But what is "too much overhead" when the transport link gets fast enough? If USB4 ends up with 20 GBit/sec, overhead for anything but SAN shelf backplanes really won't matter.

I actually think I *would* want it for everything. One connector for disks and other peripherals, usable internally and externally. The way they package SSDs now you wouldn't even need to bother with an enclosure.

I think the real problem USB specifically has is a marginal performance history with USB2 devices (high CPU usage, low throughput) and Microsoft's steadfast refusal to allow Windows installs to USB devices, even USB3 (which makes no sense, really, when I can benchmark an ordinary PNY USB3 stick @ 110 MByte/sec read and 60 MByte/sec write).

If Windows could boot off USB3, eSATA would be largely forgotten as faster but with clunky, limited cabling and even SATA as a connector internal standard might get relegated to "enthusiast" boards where some minor performance boost was seen as valuable. M.SATA adoption would end up only in places where extreme miniaturization matters or the same enthusiast crowds.

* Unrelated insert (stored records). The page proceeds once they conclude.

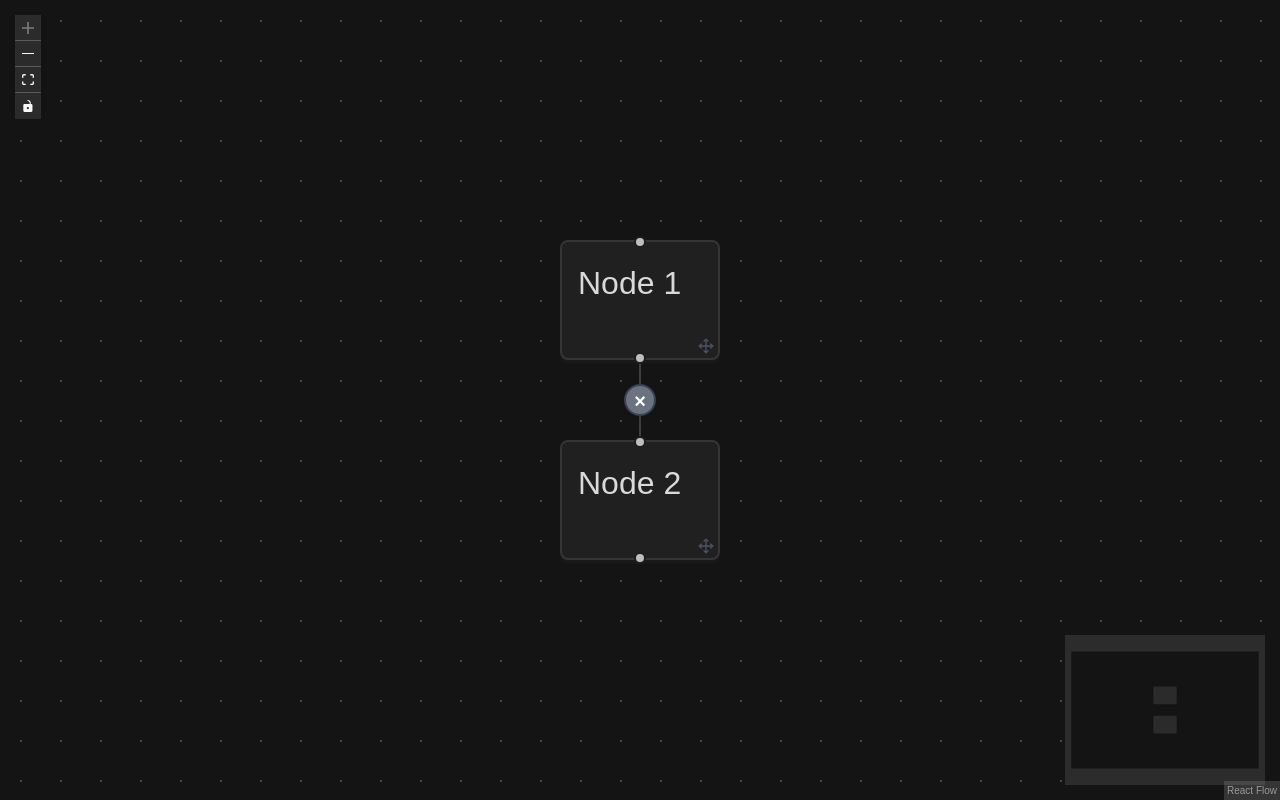
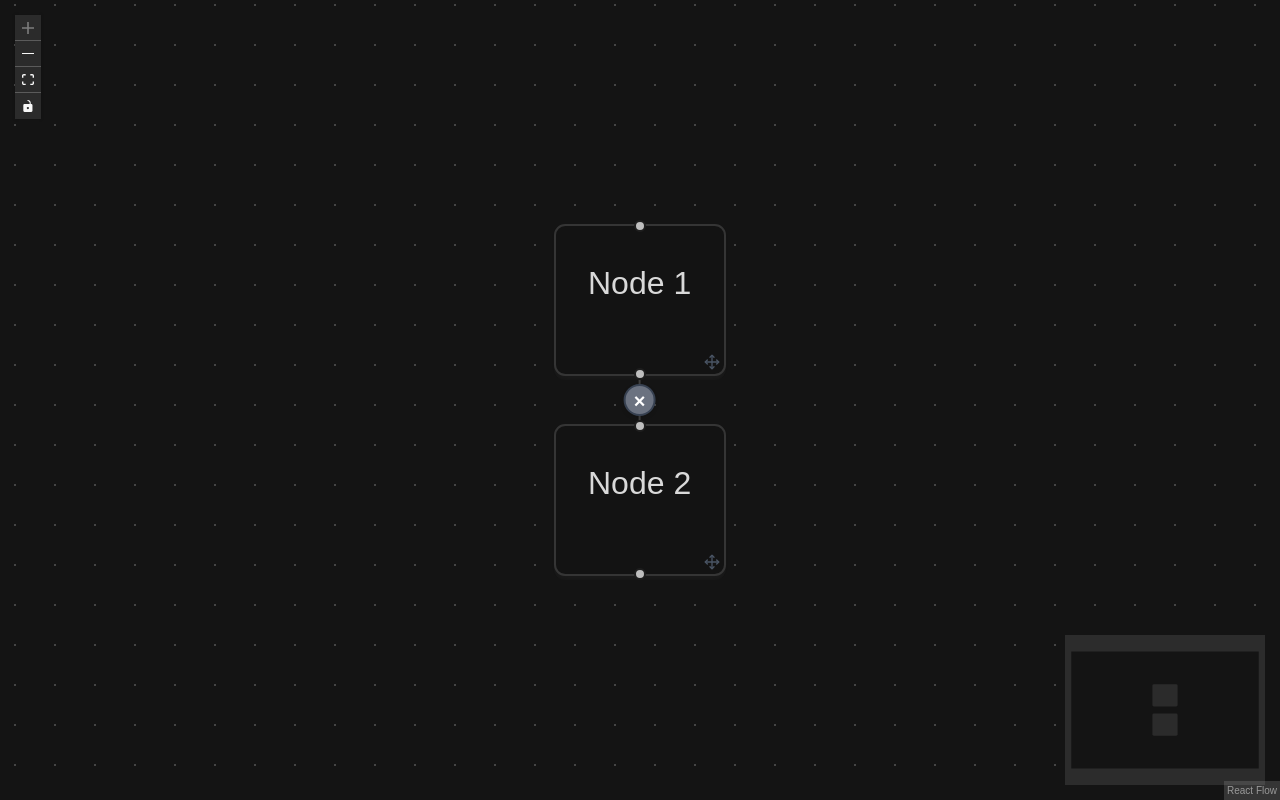
Before and after one commit to arcceus/cat-with-h, a Next.js app: page /canvas in a window 1280 px wide. Built offline with nearby package versions, Linux system fonts and the light colour scheme.

Commit message:
the drag and drop fixed and working

```diff
--- a/app/canvas/customNode.tsx
+++ b/app/canvas/customNode.tsx
@@ -41,11 +41,13 @@ export default function CustomNode({ id, data, isConnectable }: NodeProps) {
     setDialogOpen(false);
   }, [id, addNode, newLabel]);
 
+  const content = data.content || data.html || data.subtitle || '';
+
   return (
     <ContextMenu>
       <ContextMenuTrigger asChild>
         <div
-          className="relative rounded bg-card border p-2 min-w-[80px] text-center shadow w-full h-full"
+          className="relative rounded-lg bg-background border p-4 text-left shadow w-full h-full"
           onDoubleClick={() => {
             if (data.chatId && data.messageId) {
               window.dispatchEvent(new CustomEvent('scroll-to-chat-message', {
@@ -59,47 +61,14 @@ export default function CustomNode({ id, data, isConnectable }: NodeProps) {
             position={Position.Top}
             isConnectable={isConnectable}
           />
-          {data.html ? (
-            <div
-              className="custom-node-content whitespace-pre-wrap overflow-hidden h-full text-left"
-              style={{
-                fontSize: '6px',
-                lineHeight: 1.325,
-                fontWeight: 400,
-                wordBreak: 'break-word',
-                overflowWrap: 'break-word',
-              }}
-            >
           {typeof data.chatId === 'string' ? (
-                <div style={{ fontWeight: 600, fontSize: '7px', marginBottom: 2 }}>From: {data.chatId}</div>
+            <div style={{ fontWeight: 600, fontSize: '10px', marginBottom: 4, color: 'var(--muted-foreground)' }}>From: {data.chatId}</div>
           ) : null}
           <MarkdownRenderer
-                content={String(data.html)}
+            content={String(content)}
             status="ready"
             copyToClipboard={() => {}}
           />
-            </div>
-          ) : (
-            <div
-              className="custom-node-content whitespace-pre-wrap overflow-hidden h-full text-left"
-              style={{
-                fontSize: '6px',
-                lineHeight: 1.325,
-                fontWeight: 400,
-                wordBreak: 'break-word',
-                overflowWrap: 'break-word',
-              }}
-            >
-              {typeof data.chatId === 'string' ? (
-                <div style={{ fontWeight: 600, fontSize: '7px', marginBottom: 2 }}>From: {data.chatId}</div>
-              ) : null}
-              <MarkdownRenderer
-                content={String(data.subtitle)}
-                status="ready"
-                copyToClipboard={() => {}}
-              />
-            </div>
-          )}
           <Handle
             type="source"
             position={Position.Bottom}
--- a/app/canvas/page.tsx
+++ b/app/canvas/page.tsx
@@ -135,7 +135,7 @@ function CanvasInner() {
             id: `dnd_${Date.now()}`,
             type: 'custom',
             position,
-            data: { subtitle: text, chatId, messageId },
+            data: { content: text, chatId, messageId },
           }));
         }}
         onDragOver={event => event.preventDefault()}
--- a/app/chat/ChatMessage.tsx
+++ b/app/chat/ChatMessage.tsx
@@ -1,11 +1,10 @@
 import React from 'react'
 import { motion } from 'framer-motion'
-import ReactMarkdown from 'react-markdown'
-import { Prism as SyntaxHighlighter } from 'react-syntax-highlighter'
 import { cn } from '@/lib/utils'
 import { Button } from '@/components/ui/button'
 import { Copy, RotateCcw } from 'lucide-react'
 import { MarkdownRenderer } from './markdown-renderer';
+import { MarkdownWithMarkers } from './MarkdownWithMarkers';
 
 const ChatMessage = React.memo(function ChatMessage({
   message,
@@ -54,6 +53,10 @@ const ChatMessage = React.memo(function ChatMessage({
               : 'bg-background',
             isStreaming && 'streaming-message' // Apply streaming optimizations
           )}
+          onDragStart={(e: React.DragEvent<HTMLDivElement>) => {
+            if (chatId) e.dataTransfer.setData('application/x-chat-id', chatId);
+            if (messageId) e.dataTransfer.setData('application/x-message-id', messageId);
+          }}
         >
           {/* Drag handle at the top */}
           <div
@@ -84,6 +87,12 @@ const ChatMessage = React.memo(function ChatMessage({
           </div>
           {message.role === 'assistant' ? (
             <>
+              {selectionMode ? (
+                <MarkdownWithMarkers
+                  content={message.content}
+                  className="markdown-with-markers"
+                />
+              ) : (
                 <MarkdownRenderer
                   content={message.content}
                   status={status}
@@ -96,6 +105,7 @@ const ChatMessage = React.memo(function ChatMessage({
                     }
                   }) : undefined}
                 />
+              )}
               {/* Typing indicator for streaming */}
               {isStreaming && (
                 <div className="flex items-center gap-1 mt-2">
--- a/app/chat/markdown-renderer.tsx
+++ b/app/chat/markdown-renderer.tsx
@@ -115,66 +115,8 @@ export function MarkdownRenderer({ content, status, copyToClipboard, selectionMo
           h1: ({ children }: any) => <h1 className="text-2xl font-bold mb-3 mt-6 text-foreground">{children}</h1>,
           h2: ({ children }: any) => <h2 className="text-xl font-semibold mb-2 mt-5 text-foreground">{children}</h2>,
           h3: ({ children }: any) => <h3 className="text-lg font-semibold mb-2 mt-4 text-foreground">{children}</h3>,
-          ul: ({ children }: any) => (
-            <ul className="mb-4 pl-6 space-y-2 text-base text-foreground">
-              {React.Children.toArray(children)
-                .filter(child => {
-                  if (typeof child === 'string') return child.trim() !== '';
-                  if (React.isValidElement(child)) {
-                    const el = child as React.ReactElement;
-                    const props = el.props as any;
-                    if ('children' in props) {
-                      if (typeof props.children === 'string') {
-                        return props.children.trim() !== '';
-                      }
-                      return !!props.children;
-                    }
-                  }
-                  return !!child;
-                })
-                .map((child, idx) => {
-                  if (React.isValidElement(child) && child.type === 'li') {
-                    return React.cloneElement(child, { key: idx });
-                  }
-                  return (
-                    <li className="flex items-start" key={idx}>
-                      <span className="select-text mr-2">•</span>
-                      <span>{child}</span>
-                    </li>
-                  );
-                })}
-            </ul>
-          ),
-          ol: ({ children }: any) => (
-            <ol className="mb-4 pl-6 space-y-2 text-base text-foreground">
-              {React.Children.toArray(children)
-                .filter(child => {
-                  if (typeof child === 'string') return child.trim() !== '';
-                  if (React.isValidElement(child)) {
-                    const el = child as React.ReactElement;
-                    const props = el.props as any;
-                    if ('children' in props) {
-                      if (typeof props.children === 'string') {
-                        return props.children.trim() !== '';
-                      }
-                      return !!props.children;
-                    }
-                  }
-                  return !!child;
-                })
-                .map((child, idx) => {
-                  if (React.isValidElement(child) && child.type === 'li') {
-                    return React.cloneElement(child, { key: idx });
-                  }
-                  return (
-                    <li className="flex items-start" key={idx}>
-                      <span className="select-text mr-2">{idx + 1}.</span>
-                      <span>{child}</span>
-                    </li>
-                  );
-                })}
-            </ol>
-          ),
+          ul: ({ children }: any) => <ul className="mb-4 pl-6 space-y-2 text-base text-foreground" style={{ listStyleType: 'disc' }}>{children}</ul>,
+          ol: ({ children }: any) => <ol className="mb-4 pl-6 space-y-2 text-base text-foreground" style={{ listStyleType: 'decimal' }}>{children}</ol>,
           li: ({ children }: any) => <li className="text-base leading-relaxed text-foreground">{children}</li>,
           blockquote: ({ children }: any) => (
             <blockquote className="border-l-4 border-primary/30 pl-4 italic text-muted-foreground my-4 py-1">{children}</blockquote>
--- a/app/globals.css
+++ b/app/globals.css
@@ -342,7 +342,11 @@
   transition: background 0.2s, color 0.2s !important;
 }
 
-.codeblock-markdown pre, .codeblock-markdown code, .codeblock-markdown .syntaxhighlighter, .codeblock-markdown .hljs, .codeblock-markdown span {
+.codeblock-markdown pre,
+.codeblock-markdown code,
+.codeblock-markdown .syntaxhighlighter,
+.codeblock-markdown .hljs,
+.codeblock-markdown span:not(.md-inline) {
   background: transparent !important;
   border: none !important;
   box-shadow: none !important;
@@ -695,22 +699,6 @@
   list-style-type: decimal;
 }
 
-.toastui-editor-viewer-container .toastui-editor-contents li {
-  color: var(--foreground);
-  margin: 0.25rem 0;
-  line-height: 1.5;
-  display: list-item;
-  list-style-position: outside;
-}
-
-.toastui-editor-viewer-container .toastui-editor-contents ul li {
-  list-style-type: disc;
-}
-
-.toastui-editor-viewer-container .toastui-editor-contents ol li {
-  list-style-type: decimal;
-}
-
 /* Force list markers to be visible */
 .toastui-editor-viewer-container .toastui-editor-contents ul li::marker {
   color: var(--foreground);
@@ -830,3 +818,34 @@
   background: var(--muted);
   color: var(--foreground);
 }
+
+.md-marker {
+  color: #b0b0b0;
+  font-family: monospace;
+  opacity: 0.7;
+}
+.md-bold {
+  font-weight: bold;
+}
+.md-italic {
+  font-style: italic;
+}
+.md-heading {
+  font-weight: bold;
+  font-size: 1.2em;
+  color: #3a3a3a;
+}
+.md-inline {
+  background: rgba(236, 236, 236, 0.7);
+  font-family: monospace;
+  padding: 0.15em 0.4em;
+  border-radius: 4px;
+  font-size: 0.97em;
+  border: 1px solid #e0e0e0;
+  color: #222;
+}
+
+.markdown-with-markers {
+  font-size: 1em;
+  line-height: 1.6;
+}
--- a/package.json
+++ b/package.json
@@ -23,7 +23,6 @@
     "@radix-ui/react-switch": "^1.2.5",
     "@radix-ui/react-tooltip": "^1.2.7",
     "@toast-ui/editor": "^3.2.2",
-    "@toast-ui/react-editor": "^3.2.3",
     "@types/react-syntax-highlighter": "^15.5.13",
     "@xyflow/react": "^12.8.2",
     "ai": "^4.3.19",
@@ -32,6 +31,7 @@
     "dompurify": "^3.2.6",
     "framer-motion": "^12.23.6",
     "lucide-react": "^0.525.0",
+    "mdast": "^3.0.0",
     "next": "15.3.5",
     "next-themes": "^0.4.6",
     "react": "^19.0.0",
@@ -43,13 +43,17 @@
     "react-scan": "^0.4.3",
     "react-syntax-highlighter": "^15.6.1",
     "react-window": "^1.8.11",
+    "remark": "^15.0.1",
+    "remark-parse": "^11.0.0",
     "sonner": "^2.0.6",
     "tailwind-merge": "^3.3.1",
+    "unified": "^11.0.5",
     "uuid": "^11.1.0",
     "zustand": "^5.0.6"
   },
   "devDependencies": {
     "@tailwindcss/postcss": "^4",
+    "@types/mdast": "^4.0.4",
     "@types/node": "^20",
     "@types/react": "^19",
     "@types/react-dom": "^19",
```
Also changed, not shown: app/chat/MarkdownWithMarkers.tsx (added, +150 -0 lines), 1 other file (tests, documents, lock files or other folders). Lines whose indentation alone changed are shown as unchanged.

I know it sounds crazy, but it sure seems a lot less crazy with USB3.1 supposed to hit 10 Gbits.

Comment: Re:Why would you care? (Score 1) 204

by swb (#49324857) Attached to: Apple Doubles MacBook Pro R/W Performance

I hope it eventually becomes "fast enough to settle on one standard". It's getting to the point where if the software support was there we could just settle on a standard like USB3.1 gen 2 (the 10 Gbit one) for internal disks and external peripherals with some kind of PCIe slotted flash solution for people who wanted stupid fast speed that only shows on benchmarks.

Maybe by the next major revision they will figure out how to come up with a way to unify interface standards. The bus speed increases are making it increasingly about who has the best connector and longest usable cable lengths, not who is 1-2 GBits/sec faster. What's crazy is that a SSD on USB3.1 is probably capable of the kind of disk I/O only the biggest 8 gig fiber channel SANs with spinning disk could deliver just five years ago.

"I have not the slightest confidence in 'spiritual manifestations.'" -- Robert G. Ingersoll